  • WSJ: William Rehnquist - Will our 'New Federalism' survive the Chief's death?

    09/06/2005 6:04:02 AM PDT · by OESY · 5 replies · 572+ views
    Wall Street Journal ^ | September 6, 2005 | RANDY E. BARNETT
    ...[I]t was William Rehnquist who was most personally responsible for what is now called "the New Federalism" -- the revival of the ideas that judiciary should protect the role of the states within the federal system and enforce the textual limits on the powers of Congress. Establishing the New Federalism took enormous effort and leadership by Rehnquist over many years. Now that legacy is in jeopardy. At the founding, and for some 150 years thereafter, the limits on congressional power provided by the Constitution... as modified by the Fourteenth Amendment-- were enforced by the Supreme Court. According to the textual...
  • WSJ: The Rehnquist-Roberts Court - A confirmation fight would be good for Bush.

    09/06/2005 5:51:19 AM PDT · by OESY · 8 replies · 1,064+ views
    Wall Street Journal ^ | September 6, 2005 | Editorial
    ...Elevating Judge Roberts to Chief was a logical decision, both politically and on the merits. The Senate and media have been investigating the nominee since July, and have found superlatives with nary a negative. The Judge is in a position to be rapidly confirmed.... More importantly, what we have learned about Judge Roberts suggests that he shares Chief Justice Rehnquist's judicial philosophy. If Mr. Bush now follows with the nomination of an equally distinguished conservative for the Court's second opening, the Roberts Court will be able to continue the legal restoration that the late Chief Rehnquist began.... That historic mission...
  • Chief justice favored Roberts

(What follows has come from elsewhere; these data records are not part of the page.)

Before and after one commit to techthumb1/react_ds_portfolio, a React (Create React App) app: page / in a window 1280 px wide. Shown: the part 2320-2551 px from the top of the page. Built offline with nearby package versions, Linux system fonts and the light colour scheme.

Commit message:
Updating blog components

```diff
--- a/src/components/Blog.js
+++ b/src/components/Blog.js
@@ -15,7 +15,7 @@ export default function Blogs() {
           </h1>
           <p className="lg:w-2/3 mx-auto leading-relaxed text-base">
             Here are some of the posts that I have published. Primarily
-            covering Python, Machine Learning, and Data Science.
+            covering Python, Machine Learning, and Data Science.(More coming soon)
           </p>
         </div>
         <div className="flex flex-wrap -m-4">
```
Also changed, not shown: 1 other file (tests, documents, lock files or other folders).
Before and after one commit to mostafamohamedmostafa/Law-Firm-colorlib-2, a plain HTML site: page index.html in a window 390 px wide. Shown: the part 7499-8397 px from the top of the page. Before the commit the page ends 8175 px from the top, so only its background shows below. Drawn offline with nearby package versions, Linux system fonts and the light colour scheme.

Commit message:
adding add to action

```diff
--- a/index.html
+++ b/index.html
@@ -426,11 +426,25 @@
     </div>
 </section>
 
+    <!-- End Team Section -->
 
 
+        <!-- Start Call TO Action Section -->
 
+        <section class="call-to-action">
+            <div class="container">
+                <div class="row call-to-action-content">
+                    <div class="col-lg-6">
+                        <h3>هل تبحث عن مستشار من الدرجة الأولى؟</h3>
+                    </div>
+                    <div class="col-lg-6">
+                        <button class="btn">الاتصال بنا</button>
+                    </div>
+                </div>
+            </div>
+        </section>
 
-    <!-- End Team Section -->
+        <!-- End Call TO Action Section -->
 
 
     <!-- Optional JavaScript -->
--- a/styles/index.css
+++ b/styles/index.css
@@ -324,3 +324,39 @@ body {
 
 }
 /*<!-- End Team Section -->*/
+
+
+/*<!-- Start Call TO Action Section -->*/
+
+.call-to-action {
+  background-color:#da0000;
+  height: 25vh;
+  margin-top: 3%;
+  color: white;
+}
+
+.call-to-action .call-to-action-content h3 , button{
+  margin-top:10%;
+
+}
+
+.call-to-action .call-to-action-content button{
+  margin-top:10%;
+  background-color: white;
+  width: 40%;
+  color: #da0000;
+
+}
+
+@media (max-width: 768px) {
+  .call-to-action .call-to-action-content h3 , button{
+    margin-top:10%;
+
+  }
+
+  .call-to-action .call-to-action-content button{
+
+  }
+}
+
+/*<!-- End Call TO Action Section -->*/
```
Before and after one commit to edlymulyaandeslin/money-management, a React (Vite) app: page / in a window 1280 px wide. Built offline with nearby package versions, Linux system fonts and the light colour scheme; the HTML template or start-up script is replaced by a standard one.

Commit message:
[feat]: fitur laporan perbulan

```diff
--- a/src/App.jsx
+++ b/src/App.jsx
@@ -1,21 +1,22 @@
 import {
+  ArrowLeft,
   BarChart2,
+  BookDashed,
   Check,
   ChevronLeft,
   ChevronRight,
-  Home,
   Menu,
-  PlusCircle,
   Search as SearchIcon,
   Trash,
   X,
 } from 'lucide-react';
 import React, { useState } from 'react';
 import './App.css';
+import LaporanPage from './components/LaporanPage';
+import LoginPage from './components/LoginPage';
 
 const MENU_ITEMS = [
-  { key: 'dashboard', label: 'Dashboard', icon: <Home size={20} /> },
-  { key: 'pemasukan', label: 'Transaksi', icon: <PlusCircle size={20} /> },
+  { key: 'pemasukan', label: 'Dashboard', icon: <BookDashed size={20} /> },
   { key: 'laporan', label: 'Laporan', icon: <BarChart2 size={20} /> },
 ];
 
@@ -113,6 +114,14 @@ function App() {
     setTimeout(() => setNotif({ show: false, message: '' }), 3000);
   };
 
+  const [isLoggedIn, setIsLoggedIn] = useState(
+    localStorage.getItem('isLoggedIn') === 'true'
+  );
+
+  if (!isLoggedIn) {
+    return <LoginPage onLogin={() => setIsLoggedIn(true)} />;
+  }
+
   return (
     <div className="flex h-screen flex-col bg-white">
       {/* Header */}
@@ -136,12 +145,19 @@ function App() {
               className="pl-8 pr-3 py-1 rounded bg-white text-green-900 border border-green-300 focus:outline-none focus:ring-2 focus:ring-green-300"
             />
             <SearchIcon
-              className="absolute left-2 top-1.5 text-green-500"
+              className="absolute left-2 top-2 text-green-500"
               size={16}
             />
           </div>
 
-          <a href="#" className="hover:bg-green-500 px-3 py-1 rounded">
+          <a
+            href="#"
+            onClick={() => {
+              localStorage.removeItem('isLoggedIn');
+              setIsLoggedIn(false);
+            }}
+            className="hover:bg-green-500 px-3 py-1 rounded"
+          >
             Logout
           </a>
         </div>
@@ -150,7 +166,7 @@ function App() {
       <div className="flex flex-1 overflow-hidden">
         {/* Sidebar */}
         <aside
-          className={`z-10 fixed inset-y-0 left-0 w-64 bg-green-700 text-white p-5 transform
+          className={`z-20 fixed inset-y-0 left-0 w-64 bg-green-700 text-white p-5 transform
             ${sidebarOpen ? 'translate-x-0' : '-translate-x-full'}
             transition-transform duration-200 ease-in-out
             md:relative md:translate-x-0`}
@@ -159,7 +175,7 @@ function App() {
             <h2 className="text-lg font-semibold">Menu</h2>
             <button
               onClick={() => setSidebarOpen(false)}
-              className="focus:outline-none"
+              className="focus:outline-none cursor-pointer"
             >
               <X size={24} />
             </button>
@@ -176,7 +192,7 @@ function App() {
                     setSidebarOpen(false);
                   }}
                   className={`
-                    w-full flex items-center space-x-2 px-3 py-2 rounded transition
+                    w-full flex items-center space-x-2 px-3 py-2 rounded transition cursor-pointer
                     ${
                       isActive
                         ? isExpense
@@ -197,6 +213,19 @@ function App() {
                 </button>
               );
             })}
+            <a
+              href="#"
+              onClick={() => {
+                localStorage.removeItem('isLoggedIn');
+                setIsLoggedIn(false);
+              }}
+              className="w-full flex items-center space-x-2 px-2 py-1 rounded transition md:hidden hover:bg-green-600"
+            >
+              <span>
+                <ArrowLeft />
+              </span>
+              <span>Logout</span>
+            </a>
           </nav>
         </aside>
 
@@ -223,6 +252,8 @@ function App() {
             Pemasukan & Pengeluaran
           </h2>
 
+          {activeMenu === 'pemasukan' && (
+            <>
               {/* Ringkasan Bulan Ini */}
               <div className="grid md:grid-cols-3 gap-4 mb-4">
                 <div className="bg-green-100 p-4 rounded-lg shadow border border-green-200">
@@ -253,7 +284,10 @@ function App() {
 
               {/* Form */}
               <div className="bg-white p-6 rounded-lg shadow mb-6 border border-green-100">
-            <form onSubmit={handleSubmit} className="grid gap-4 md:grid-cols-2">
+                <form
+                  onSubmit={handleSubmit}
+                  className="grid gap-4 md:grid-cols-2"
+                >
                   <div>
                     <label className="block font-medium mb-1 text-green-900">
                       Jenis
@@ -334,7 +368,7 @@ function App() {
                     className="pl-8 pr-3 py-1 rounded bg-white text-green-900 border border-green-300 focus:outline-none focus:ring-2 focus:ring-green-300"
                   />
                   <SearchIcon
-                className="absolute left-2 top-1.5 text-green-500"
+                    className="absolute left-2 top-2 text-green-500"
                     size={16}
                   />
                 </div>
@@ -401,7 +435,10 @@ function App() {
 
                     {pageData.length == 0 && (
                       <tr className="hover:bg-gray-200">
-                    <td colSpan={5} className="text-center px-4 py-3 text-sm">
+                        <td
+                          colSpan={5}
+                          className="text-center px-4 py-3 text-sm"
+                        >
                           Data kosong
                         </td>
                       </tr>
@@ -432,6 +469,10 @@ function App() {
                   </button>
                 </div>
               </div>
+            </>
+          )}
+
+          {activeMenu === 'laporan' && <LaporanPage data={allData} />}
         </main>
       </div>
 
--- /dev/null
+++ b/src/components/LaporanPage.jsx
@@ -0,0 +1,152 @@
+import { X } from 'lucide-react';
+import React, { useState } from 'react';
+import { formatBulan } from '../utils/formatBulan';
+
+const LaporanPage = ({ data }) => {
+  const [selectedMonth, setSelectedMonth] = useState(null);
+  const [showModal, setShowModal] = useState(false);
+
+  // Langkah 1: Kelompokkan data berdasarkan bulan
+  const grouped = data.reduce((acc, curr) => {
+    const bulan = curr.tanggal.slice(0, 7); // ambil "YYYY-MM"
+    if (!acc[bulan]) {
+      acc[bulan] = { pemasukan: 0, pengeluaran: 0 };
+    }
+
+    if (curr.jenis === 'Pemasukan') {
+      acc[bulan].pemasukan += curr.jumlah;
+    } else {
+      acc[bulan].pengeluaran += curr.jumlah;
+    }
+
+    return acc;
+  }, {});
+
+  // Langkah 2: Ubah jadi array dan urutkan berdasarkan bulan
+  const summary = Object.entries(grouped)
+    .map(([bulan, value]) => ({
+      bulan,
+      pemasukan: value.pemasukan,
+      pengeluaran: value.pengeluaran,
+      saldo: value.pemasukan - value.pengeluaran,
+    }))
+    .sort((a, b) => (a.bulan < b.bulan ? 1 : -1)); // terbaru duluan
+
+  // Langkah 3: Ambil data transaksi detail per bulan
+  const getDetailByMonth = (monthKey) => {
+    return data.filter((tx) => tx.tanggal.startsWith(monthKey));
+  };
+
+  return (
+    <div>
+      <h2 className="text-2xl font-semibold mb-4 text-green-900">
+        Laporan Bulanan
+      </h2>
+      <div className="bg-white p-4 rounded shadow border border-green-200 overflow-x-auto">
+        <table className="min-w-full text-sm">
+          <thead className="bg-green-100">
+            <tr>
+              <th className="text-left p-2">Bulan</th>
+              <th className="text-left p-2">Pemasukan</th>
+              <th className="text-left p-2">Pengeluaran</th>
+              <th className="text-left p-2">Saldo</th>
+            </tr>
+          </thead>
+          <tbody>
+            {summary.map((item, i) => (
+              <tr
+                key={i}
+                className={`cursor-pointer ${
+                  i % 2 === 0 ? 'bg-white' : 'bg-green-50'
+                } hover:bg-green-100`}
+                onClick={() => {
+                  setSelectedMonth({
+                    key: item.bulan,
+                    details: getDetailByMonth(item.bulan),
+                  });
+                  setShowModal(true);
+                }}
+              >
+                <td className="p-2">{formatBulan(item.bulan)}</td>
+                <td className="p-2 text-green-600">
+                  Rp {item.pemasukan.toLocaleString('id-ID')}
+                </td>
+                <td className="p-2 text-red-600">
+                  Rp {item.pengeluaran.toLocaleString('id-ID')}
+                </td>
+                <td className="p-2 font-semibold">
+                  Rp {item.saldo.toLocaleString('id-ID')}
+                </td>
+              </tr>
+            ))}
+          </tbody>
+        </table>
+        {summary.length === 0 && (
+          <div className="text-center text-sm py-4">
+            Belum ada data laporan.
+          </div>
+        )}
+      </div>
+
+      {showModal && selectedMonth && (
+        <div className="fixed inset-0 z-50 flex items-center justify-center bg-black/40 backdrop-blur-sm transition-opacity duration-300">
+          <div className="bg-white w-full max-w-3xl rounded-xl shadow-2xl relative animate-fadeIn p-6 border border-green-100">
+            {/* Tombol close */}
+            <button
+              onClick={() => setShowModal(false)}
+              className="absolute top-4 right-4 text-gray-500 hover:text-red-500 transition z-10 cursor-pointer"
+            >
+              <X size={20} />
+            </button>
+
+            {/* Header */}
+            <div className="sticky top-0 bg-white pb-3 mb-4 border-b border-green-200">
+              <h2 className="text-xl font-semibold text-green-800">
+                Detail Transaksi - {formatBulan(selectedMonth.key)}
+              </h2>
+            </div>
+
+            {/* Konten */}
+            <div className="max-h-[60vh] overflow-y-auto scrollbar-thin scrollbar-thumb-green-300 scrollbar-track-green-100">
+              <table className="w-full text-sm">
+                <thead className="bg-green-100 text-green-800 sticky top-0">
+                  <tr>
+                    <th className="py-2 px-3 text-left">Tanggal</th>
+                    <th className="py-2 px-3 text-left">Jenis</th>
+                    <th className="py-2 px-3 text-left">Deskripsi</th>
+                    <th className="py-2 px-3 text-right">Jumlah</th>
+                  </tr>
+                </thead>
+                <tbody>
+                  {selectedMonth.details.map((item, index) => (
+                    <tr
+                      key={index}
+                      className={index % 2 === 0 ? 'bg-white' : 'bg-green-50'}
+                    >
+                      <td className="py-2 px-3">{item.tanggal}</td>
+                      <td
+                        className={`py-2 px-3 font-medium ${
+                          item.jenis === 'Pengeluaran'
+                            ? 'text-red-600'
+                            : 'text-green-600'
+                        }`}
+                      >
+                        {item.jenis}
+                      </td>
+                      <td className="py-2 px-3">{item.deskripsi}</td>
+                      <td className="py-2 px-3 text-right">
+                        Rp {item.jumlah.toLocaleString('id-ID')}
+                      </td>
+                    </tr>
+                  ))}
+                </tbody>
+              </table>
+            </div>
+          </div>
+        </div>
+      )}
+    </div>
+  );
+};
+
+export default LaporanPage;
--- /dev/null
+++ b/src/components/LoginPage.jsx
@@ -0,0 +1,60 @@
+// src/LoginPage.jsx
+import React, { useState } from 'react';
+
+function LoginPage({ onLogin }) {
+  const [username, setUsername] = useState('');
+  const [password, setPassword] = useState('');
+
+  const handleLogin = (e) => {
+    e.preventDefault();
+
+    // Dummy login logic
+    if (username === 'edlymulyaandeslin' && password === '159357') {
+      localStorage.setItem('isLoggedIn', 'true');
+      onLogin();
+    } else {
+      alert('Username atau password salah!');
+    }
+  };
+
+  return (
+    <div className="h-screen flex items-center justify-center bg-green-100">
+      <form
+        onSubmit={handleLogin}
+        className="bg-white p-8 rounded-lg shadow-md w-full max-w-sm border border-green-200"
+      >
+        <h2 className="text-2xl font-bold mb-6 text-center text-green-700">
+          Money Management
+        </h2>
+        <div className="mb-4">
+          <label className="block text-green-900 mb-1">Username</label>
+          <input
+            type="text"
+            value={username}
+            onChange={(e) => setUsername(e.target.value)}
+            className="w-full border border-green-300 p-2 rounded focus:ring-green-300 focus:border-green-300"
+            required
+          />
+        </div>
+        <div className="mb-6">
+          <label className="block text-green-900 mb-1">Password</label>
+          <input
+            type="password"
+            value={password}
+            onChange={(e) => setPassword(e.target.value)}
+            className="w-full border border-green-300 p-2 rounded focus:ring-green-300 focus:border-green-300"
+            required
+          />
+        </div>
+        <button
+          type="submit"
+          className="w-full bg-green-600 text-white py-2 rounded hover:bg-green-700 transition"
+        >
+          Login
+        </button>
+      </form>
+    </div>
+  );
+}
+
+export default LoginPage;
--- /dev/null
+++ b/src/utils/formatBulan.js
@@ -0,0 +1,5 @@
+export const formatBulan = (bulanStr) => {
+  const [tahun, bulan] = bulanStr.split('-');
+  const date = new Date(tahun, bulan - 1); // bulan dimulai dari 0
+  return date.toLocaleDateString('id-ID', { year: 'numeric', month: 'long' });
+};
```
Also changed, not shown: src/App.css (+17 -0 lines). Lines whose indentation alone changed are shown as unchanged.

    09/05/2005 10:54:30 PM PDT · by Kay · 45 replies · 953+ views
    THE WASHINGTON TIMES ^ | September 6, 2005 | By Guy Taylor
    Judge John G. Roberts Jr. was long regarded as the best Supreme Court lawyer in the nation by the very man whose shoes President Bush has chosen him to fill. Chief Justice William H. Rehnquist, who died Saturday, played a key role in shaping Judge Roberts by making him a pupil during the early 1980s and propelling his career as a lawyer and federal judge in subsequent years. Ted Cruz, who clerked for Chief Justice Rehnquist during the mid-1990s, recalled that he and fellow clerks once asked their boss whom he considered to be the most superior Supreme Court litigator....